Business leaders who rely on business analytics to support new proposals or initiatives can more easily answer questions like: what kind of data will new initiatives generate? How will that data be incorporated into current reporting? Does this data hold any external value?
But wait, there’s more
Business analytics can also help companies:
- Find new customers and increase customer retention.
- Enhance customer service.
- Increase social media interaction and engagement.
- Improve accuracy of sales predictions
- Respond to trends.
- Improve focus.
- Develop more impactful marketing efforts.
- Gain a better understanding of performance and improve processes.
How Can Companies Lay the Groundwork for Data Analytics?
Finding a robust analytics stack that unifies all operational and business data sources — and offers access to all kinds of different data — is the key to laying the groundwork for leveraging AI capabilities within a business. Discovering the stack offering a gold-standard in reporting, and one that supports stakeholders’ Business Intelligence (BI) requirements, can propel a business forward.
Often, the journey to the perfect stack starts with the tools a company is are already using! Raw data consumed or generated by the business is stored in its native format, like an operational database, NetSuite, Dynamics 365, or Salesforce. Then, the data is pushed into a data lake (which is also known as a data warehouse) where it’s cleaned, compartmentalized, and prepped for consumption through an extract, transform, load (ETL) or extract, load, transform (ELT) solution.
From there, BI tools like Power BI, Tableau, or Looker ingest the data and deliver accurate reporting and metrics.
It sounds like a lot, but a trusted business and technology transformation partner can help companies select the appropriate tools for their stack, adopt a data management/governance strategy that supports business needs, and help ensure they’re using each tool appropriately and to capacity.
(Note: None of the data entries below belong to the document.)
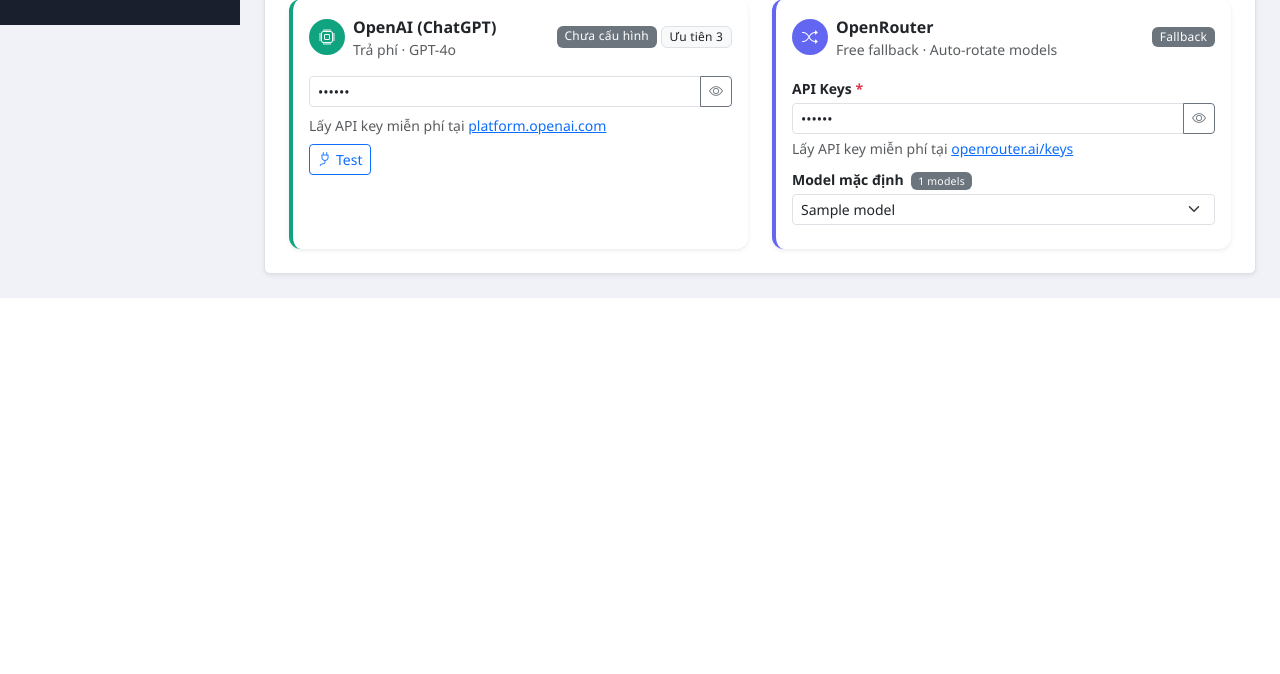
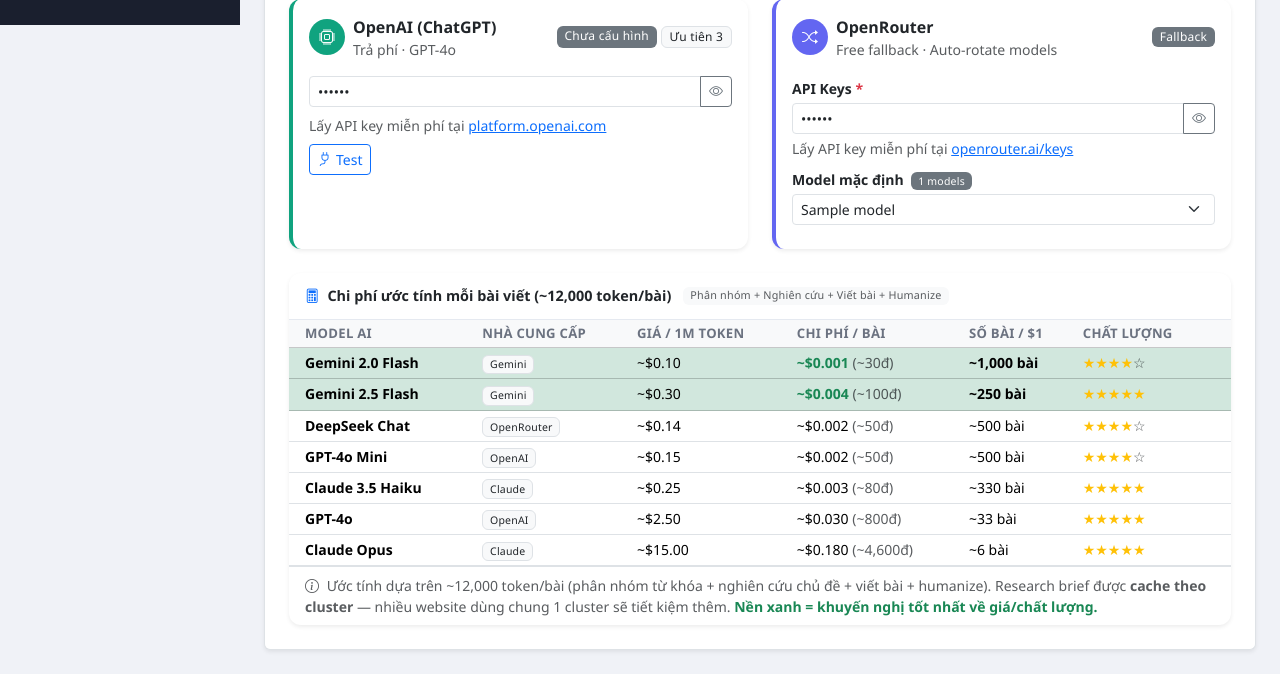
Before and after one commit to trinhsang33sevn/blog2.0, a FastAPI app: template templates/settings.html in a window 1280 px wide. Shown: the part 775-1449 px from the top of the page. Before the commit the page ends 1073 px from the top, so only its background shows below. Run offline with FastAPI, Linux system fonts and the light colour scheme; the visitor is signed in with stand-in values (Sample User, id 1); tables that the repository leaves empty hold one stand-in row (values such as "Sample post"); the template is opened without the code that fills it: most values are stand-ins (such as "Sample title", 1, 10 or a date in 2020); parts of the project's set-up code (start-up, migrations or seed data) failed here and were passed over; some libraries are stand-ins or nearby versions.

Commit message:
feat: add AI model cost comparison table in settings
Shows estimated cost per article (~12,000 tokens) for each supported model,
with price per 1M tokens, cost per article in USD and VND, articles per $1,
and quality rating. Gemini 2.0/2.5 Flash rows highlighted as best value.

Co-Authored-By: Claude Sonnet 4.6 <noreply@anthropic.com>

```diff
--- a/templates/settings.html
+++ b/templates/settings.html
@@ -275,6 +275,100 @@
       </div>
 
     </div>
+
+    <!-- Bảng chi phí ước tính mỗi bài viết -->
+    <div class="row mt-4">
+      <div class="col-12">
+        <div class="card border-0 shadow-sm">
+          <div class="card-header bg-transparent fw-semibold d-flex align-items-center gap-2">
+            <i class="bi bi-calculator text-primary"></i>
+            Chi phí ước tính mỗi bài viết (~12,000 token/bài)
+            <span class="badge bg-light text-muted fw-normal ms-1 small">Phân nhóm + Nghiên cứu + Viết bài + Humanize</span>
+          </div>
+          <div class="card-body p-0">
+            <div class="table-responsive">
+              <table class="table table-sm table-hover mb-0 small">
+                <thead class="table-light">
+                  <tr>
+                    <th class="ps-3">Model AI</th>
+                    <th>Nhà cung cấp</th>
+                    <th>Giá / 1M token</th>
+                    <th>Chi phí / bài</th>
+                    <th>Số bài / $1</th>
+                    <th class="pe-3">Chất lượng</th>
+                  </tr>
+                </thead>
+                <tbody>
+                  <tr class="table-success">
+                    <td class="ps-3 fw-semibold">Gemini 2.0 Flash</td>
+                    <td><span class="badge bg-light text-dark border">Gemini</span></td>
+                    <td>~$0.10</td>
+                    <td class="fw-bold text-success">~$0.001 <span class="text-muted fw-normal">(~30đ)</span></td>
+                    <td class="fw-bold">~1,000 bài</td>
+                    <td><span class="text-warning">★★★★</span><span class="text-muted">☆</span></td>
+                  </tr>
+                  <tr class="table-success">
+                    <td class="ps-3 fw-semibold">Gemini 2.5 Flash</td>
+                    <td><span class="badge bg-light text-dark border">Gemini</span></td>
+                    <td>~$0.30</td>
+                    <td class="fw-bold text-success">~$0.004 <span class="text-muted fw-normal">(~100đ)</span></td>
+                    <td class="fw-bold">~250 bài</td>
+                    <td><span class="text-warning">★★★★★</span></td>
+                  </tr>
+                  <tr>
+                    <td class="ps-3 fw-semibold">DeepSeek Chat</td>
+                    <td><span class="badge bg-light text-dark border">OpenRouter</span></td>
+                    <td>~$0.14</td>
+                    <td>~$0.002 <span class="text-muted">(~50đ)</span></td>
+                    <td>~500 bài</td>
+                    <td><span class="text-warning">★★★★</span><span class="text-muted">☆</span></td>
+                  </tr>
+                  <tr>
+                    <td class="ps-3 fw-semibold">GPT-4o Mini</td>
+                    <td><span class="badge bg-light text-dark border">OpenAI</span></td>
+                    <td>~$0.15</td>
+                    <td>~$0.002 <span class="text-muted">(~50đ)</span></td>
+                    <td>~500 bài</td>
+                    <td><span class="text-warning">★★★★</span><span class="text-muted">☆</span></td>
+                  </tr>
+                  <tr>
+                    <td class="ps-3 fw-semibold">Claude 3.5 Haiku</td>
+                    <td><span class="badge bg-light text-dark border">Claude</span></td>
+                    <td>~$0.25</td>
+                    <td>~$0.003 <span class="text-muted">(~80đ)</span></td>
+                    <td>~330 bài</td>
+                    <td><span class="text-warning">★★★★★</span></td>
+                  </tr>
+                  <tr>
+                    <td class="ps-3 fw-semibold">GPT-4o</td>
+                    <td><span class="badge bg-light text-dark border">OpenAI</span></td>
+                    <td>~$2.50</td>
+                    <td>~$0.030 <span class="text-muted">(~800đ)</span></td>
+                    <td>~33 bài</td>
+                    <td><span class="text-warning">★★★★★</span></td>
+                  </tr>
+                  <tr>
+                    <td class="ps-3 fw-semibold">Claude Opus</td>
+                    <td><span class="badge bg-light text-dark border">Claude</span></td>
+                    <td>~$15.00</td>
+                    <td>~$0.180 <span class="text-muted">(~4,600đ)</span></td>
+                    <td>~6 bài</td>
+                    <td><span class="text-warning">★★★★★</span></td>
+                  </tr>
+                </tbody>
+              </table>
+            </div>
+            <div class="px-3 py-2 text-muted small border-top">
+              <i class="bi bi-info-circle me-1"></i>
+              Ước tính dựa trên ~12,000 token/bài (phân nhóm từ khóa + nghiên cứu chủ đề + viết bài + humanize).
+              Research brief được <strong>cache theo cluster</strong> — nhiều website dùng chung 1 cluster sẽ tiết kiệm thêm.
+              <span class="text-success fw-semibold">Nền xanh = khuyến nghị tốt nhất về giá/chất lượng.</span>
+            </div>
+          </div>
+        </div>
+      </div>
+    </div>
+
   </div>
 
   <!-- ═══════════════════ TAB SERVICES ═══════════════════ -->
```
These partnerships often save companies time and money in the long-run.
When Is It Time For a New Analytics Stack?
Knowing when it’s time to address inefficiencies, discrepancies, and reporting issues can be tough. After all, when you work with something every day, it’s easy to overlook — or at the very least, become accustomed to — its inadequacies and flaws.
If any of the following challenges sound familiar, it’s time to assess analytics processes and solutions to determine where improvements can be made:
- Reporting frequency is not timely.
- Ad-hoc reporting requests negatively impact scheduled reports.
- Stakeholders acknowledge inaccuracies in their reporting and lack of access to necessary data.
- BI users and analysts spend more time acquiring, understanding, and cleaning data, than creating useful reports.
- Little is known about existing data – no insights into data lineage, no metadata records, no central repository of data (data-wiki).
- Engineers must manually move data between layers or manually trigger ETL/ELT jobs for proper data consumption.
- Raw data sources are used in reporting.
- Data cleansing or data archiving activities are not performed before reporting.
- An active data warehouse doesn’t exist and no data acquisition and cleansing activities are performed.
- Historical data is not available for reporting; either through lack of access or no historical data being kept.
How MorganFranklin Can Help
MorganFranklin can help companies assess their current analytics stack and create a remediation strategy for pain points and create an analytics roadmap to help inform analytics strategy and decisions. Our business and technology transformation experts can also help companies find the right vendor or tool for their current — and future — analytics needs. Then, they can help implement an entire analytics stack or support the integration of individual components like data warehousing, BI tools, or ETL tools.
MorganFranklin has expertise in redesigning and designing all-new stacks, improving reporting cycles to reduce inefficiencies, exploring data and data architecture, and providing recommendations for automation and improving workflows. Contact us today to get the conversation started.